::: Data shown :::
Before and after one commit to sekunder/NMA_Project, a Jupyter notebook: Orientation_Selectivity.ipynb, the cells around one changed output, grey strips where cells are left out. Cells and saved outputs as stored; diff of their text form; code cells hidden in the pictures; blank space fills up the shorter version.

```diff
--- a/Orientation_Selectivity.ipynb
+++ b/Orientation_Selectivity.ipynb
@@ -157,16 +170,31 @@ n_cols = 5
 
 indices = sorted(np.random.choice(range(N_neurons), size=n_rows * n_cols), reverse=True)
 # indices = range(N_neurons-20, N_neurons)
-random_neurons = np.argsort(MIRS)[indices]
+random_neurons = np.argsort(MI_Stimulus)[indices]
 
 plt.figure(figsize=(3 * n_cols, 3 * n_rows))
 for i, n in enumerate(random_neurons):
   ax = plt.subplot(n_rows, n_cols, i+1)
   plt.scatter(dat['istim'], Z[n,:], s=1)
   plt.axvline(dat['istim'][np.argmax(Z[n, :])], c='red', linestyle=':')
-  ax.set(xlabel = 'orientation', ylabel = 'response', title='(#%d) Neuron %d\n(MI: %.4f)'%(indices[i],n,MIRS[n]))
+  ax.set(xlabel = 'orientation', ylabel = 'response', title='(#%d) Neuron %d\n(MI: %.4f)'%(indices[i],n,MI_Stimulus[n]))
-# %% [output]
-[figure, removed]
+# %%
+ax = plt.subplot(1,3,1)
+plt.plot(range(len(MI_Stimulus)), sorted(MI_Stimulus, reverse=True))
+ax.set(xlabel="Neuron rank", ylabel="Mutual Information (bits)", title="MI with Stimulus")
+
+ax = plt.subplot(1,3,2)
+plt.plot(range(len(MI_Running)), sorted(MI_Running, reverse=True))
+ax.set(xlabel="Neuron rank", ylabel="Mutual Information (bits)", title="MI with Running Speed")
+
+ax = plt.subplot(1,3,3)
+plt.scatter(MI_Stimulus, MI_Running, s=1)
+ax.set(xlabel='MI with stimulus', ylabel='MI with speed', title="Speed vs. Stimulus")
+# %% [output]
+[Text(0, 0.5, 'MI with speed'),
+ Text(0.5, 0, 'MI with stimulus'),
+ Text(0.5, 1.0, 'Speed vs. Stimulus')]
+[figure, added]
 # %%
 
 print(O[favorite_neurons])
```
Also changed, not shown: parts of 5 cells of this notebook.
:::
(The task) Once you find the string "True" in a line of the records, copy that line.

(Answer to this exercise)
 indices = sorted(np.random.choice(range(N_neurons), size=n_rows * n_cols), reverse=True)
+plt.plot(range(len(MI_Stimulus)), sorted(MI_Stimulus, reverse=True))
+plt.plot(range(len(MI_Running)), sorted(MI_Running, reverse=True))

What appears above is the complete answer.